### [Requirement]
What you return should be the full listing, copied exactly and stripped of its pictures.
[[ Recorded data open ]]
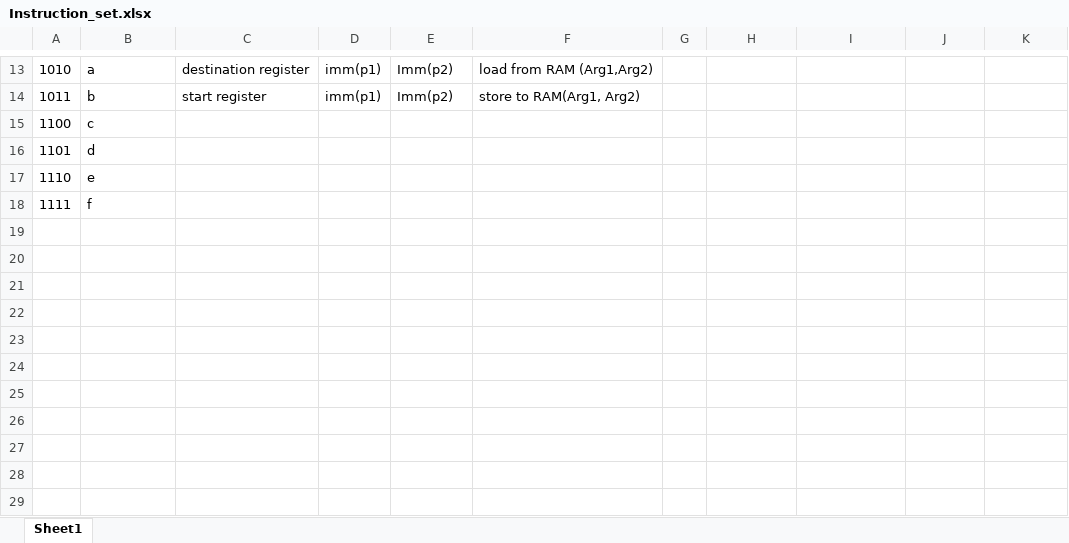
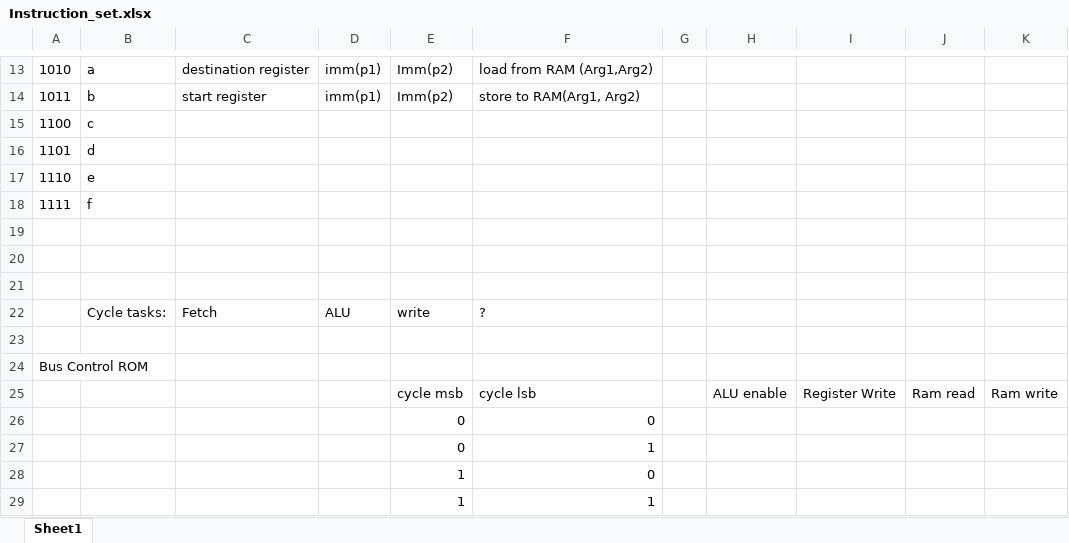
Before and after one commit to will12525/CPU, an Excel workbook: Instruction_set.xlsx, sheet Sheet1, drawn as a sheet; only a part is shown, gaps mark what is left out; values as stored, in another font and other column widths than the file's, no borders; the diff names each change by its address in the sheet, - before the commit and + after, or states it on an @@ line.

Commit message:
bus control and instuction set

```diff
--- a/Instruction_set.xlsx (sheet Sheet1)
+++ b/Instruction_set.xlsx (sheet Sheet1)
+row 19: (empty)
+row 20: (empty)
+row 21: (empty)
+row 22:  | Cycle tasks: | Fetch | ALU | write | ?
+row 23: (empty)
+row 24: Bus Control ROM
+row 25:  |  |  |  | cycle msb | cycle lsb |  | ALU enable | Register Write | Ram read | Ram write
+row 26:  |  |  |  | 0 | 0
+row 27:  |  |  |  | 0 | 1
+row 28:  |  |  |  | 1 | 0
+row 29:  |  |  |  | 1 | 1
```
Also changed, not shown: 2 other files.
[[ Recorded data closed ]]
### [Solved problem]
Before and after one commit to will12525/CPU, an Excel workbook: Instruction_set.xlsx, sheet Sheet1, drawn as a sheet; only a part is shown, gaps mark what is left out; values as stored, in another font and other column widths than the file's, no borders; the diff names each change by its address in the sheet, - before the commit and + after, or states it on an @@ line.

Commit message:
bus control and instuction set

```diff
--- a/Instruction_set.xlsx (sheet Sheet1)
+++ b/Instruction_set.xlsx (sheet Sheet1)
+row 19: (empty)
+row 20: (empty)
+row 21: (empty)
+row 22:  | Cycle tasks: | Fetch | ALU | write | ?
+row 23: (empty)
+row 24: Bus Control ROM
+row 25:  |  |  |  | cycle msb | cycle lsb |  | ALU enable | Register Write | Ram read | Ram write
+row 26:  |  |  |  | 0 | 0
+row 27:  |  |  |  | 0 | 1
+row 28:  |  |  |  | 1 | 0
+row 29:  |  |  |  | 1 | 1
```
Also changed, not shown: 2 other files.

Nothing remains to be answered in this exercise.